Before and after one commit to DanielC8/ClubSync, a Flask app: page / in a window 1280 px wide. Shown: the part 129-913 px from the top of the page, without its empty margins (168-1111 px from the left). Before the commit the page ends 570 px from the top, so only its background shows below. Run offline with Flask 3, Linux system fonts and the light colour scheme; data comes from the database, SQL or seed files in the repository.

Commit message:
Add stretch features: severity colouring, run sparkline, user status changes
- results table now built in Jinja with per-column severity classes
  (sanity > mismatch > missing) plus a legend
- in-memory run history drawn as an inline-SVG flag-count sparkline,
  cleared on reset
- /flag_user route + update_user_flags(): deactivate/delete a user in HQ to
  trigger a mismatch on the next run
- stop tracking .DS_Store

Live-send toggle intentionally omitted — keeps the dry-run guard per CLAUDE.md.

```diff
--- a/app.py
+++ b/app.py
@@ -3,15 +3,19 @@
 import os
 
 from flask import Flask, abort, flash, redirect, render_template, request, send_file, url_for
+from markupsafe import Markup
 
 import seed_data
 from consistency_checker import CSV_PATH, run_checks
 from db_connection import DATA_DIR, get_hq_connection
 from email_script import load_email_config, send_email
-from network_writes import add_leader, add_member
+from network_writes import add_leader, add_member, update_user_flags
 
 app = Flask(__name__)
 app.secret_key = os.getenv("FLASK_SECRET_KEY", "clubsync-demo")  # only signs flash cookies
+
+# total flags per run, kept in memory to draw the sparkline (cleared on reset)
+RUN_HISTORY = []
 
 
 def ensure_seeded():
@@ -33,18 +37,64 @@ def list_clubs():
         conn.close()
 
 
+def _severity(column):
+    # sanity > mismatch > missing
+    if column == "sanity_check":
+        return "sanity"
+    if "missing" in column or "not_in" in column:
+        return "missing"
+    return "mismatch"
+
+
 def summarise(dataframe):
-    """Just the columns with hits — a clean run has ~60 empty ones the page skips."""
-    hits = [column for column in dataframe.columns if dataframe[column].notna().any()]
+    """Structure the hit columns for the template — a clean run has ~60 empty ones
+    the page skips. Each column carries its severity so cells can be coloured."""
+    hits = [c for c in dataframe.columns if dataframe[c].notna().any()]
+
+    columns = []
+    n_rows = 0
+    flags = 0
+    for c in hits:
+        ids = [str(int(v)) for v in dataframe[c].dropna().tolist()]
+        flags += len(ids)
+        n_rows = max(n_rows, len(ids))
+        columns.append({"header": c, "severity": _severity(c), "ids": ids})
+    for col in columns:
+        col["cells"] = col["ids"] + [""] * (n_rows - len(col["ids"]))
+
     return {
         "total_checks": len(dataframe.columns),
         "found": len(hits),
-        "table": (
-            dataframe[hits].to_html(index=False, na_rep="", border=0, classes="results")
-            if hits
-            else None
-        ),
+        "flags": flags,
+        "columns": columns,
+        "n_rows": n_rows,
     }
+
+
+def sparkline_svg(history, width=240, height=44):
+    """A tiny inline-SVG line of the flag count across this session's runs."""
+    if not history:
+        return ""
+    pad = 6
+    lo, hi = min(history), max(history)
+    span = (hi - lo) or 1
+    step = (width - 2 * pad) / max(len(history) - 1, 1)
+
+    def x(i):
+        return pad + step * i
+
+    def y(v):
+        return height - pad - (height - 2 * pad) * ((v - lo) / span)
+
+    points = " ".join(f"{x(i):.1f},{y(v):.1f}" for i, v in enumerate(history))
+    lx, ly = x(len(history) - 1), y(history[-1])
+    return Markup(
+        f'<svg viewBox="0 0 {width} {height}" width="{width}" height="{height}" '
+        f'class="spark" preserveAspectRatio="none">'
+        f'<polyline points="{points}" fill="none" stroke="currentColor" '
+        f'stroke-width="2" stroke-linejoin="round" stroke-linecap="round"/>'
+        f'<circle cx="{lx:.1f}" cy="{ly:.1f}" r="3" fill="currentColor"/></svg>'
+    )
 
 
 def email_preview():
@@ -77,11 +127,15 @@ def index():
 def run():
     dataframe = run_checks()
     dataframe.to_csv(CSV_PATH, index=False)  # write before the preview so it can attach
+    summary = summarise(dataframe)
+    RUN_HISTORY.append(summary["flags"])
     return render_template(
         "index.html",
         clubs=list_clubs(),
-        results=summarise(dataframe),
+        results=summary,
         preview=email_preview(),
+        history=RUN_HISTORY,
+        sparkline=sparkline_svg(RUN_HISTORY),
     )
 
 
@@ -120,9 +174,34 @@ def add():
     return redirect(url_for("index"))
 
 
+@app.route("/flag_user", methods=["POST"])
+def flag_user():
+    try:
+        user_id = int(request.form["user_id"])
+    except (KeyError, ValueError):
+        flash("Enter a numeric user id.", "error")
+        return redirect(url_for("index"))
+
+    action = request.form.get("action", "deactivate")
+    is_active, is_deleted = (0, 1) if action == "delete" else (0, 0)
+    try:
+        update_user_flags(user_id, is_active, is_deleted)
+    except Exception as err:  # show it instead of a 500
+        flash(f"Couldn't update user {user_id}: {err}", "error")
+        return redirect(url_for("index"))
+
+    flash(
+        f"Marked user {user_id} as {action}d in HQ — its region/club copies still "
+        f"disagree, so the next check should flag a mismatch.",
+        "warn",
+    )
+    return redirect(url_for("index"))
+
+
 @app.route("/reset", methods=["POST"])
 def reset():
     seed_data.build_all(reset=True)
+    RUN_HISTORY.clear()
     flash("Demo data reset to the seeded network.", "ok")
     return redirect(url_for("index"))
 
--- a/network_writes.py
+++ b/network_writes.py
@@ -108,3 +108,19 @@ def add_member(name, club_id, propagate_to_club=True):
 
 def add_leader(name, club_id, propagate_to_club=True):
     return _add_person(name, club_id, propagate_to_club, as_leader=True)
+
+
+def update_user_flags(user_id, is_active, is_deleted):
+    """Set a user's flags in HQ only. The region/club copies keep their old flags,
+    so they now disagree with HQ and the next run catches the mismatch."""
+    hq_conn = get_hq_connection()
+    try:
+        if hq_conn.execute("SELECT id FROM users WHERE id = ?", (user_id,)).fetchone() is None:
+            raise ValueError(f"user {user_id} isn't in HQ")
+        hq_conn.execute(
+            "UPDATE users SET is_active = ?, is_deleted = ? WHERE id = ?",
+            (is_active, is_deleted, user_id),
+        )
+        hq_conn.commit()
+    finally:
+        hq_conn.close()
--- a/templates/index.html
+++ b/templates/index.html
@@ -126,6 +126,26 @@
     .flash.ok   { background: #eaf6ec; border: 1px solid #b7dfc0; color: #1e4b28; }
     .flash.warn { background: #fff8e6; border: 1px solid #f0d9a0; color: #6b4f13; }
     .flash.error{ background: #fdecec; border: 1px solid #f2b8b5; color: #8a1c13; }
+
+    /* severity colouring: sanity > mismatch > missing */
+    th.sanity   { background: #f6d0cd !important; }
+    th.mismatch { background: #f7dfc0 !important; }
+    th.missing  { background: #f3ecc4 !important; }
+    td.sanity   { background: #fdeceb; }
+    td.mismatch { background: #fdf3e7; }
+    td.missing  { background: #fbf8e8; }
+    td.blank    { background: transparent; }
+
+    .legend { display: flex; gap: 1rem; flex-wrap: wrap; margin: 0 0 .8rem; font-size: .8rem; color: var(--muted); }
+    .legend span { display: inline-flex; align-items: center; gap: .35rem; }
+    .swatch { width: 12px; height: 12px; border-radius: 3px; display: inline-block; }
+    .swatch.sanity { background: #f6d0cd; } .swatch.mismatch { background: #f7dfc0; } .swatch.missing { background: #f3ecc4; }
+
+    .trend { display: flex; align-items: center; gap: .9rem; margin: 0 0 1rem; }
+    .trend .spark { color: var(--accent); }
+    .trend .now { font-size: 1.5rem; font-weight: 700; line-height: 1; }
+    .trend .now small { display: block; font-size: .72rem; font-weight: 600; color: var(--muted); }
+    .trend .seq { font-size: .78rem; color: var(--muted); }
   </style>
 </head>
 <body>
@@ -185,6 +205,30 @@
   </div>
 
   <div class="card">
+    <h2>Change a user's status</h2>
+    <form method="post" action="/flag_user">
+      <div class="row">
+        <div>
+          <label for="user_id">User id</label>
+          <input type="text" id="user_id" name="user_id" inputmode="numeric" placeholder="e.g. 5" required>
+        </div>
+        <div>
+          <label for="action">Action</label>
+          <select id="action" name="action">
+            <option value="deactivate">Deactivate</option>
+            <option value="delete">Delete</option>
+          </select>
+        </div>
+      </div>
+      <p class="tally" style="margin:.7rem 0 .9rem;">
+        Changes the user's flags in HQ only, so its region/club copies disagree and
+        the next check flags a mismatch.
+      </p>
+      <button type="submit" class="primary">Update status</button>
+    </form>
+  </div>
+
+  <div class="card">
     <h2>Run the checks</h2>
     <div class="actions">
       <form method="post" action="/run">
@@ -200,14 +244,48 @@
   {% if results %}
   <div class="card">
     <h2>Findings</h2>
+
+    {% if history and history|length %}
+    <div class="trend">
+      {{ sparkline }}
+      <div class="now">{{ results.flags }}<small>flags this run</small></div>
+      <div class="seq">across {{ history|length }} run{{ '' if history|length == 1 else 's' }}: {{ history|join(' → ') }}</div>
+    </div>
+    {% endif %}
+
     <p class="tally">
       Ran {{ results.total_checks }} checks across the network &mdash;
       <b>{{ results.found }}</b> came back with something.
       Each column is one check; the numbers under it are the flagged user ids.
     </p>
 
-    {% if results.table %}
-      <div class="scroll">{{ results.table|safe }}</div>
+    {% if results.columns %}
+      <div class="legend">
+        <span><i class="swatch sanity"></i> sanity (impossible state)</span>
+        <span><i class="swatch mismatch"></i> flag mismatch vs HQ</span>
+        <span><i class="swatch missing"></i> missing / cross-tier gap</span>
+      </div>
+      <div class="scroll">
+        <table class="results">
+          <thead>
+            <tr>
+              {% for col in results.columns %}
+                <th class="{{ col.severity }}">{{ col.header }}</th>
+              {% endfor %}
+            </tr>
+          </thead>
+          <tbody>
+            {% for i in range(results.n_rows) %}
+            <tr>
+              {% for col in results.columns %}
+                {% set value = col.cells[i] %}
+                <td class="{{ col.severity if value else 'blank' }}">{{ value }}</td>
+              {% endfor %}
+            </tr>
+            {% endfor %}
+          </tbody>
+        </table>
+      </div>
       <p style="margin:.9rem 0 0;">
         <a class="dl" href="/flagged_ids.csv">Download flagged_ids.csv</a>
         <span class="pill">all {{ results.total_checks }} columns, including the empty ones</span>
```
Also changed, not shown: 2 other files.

==========

* What you should do:
Wherever the word "disagree" appears in the entries above, copy that line.

* Result of this task:
+        f"disagree, so the next check should flag a mismatch.",
+    so they now disagree with HQ and the next run catches the mismatch."""
+        Changes the user's flags in HQ only, so its region/club copies disagree and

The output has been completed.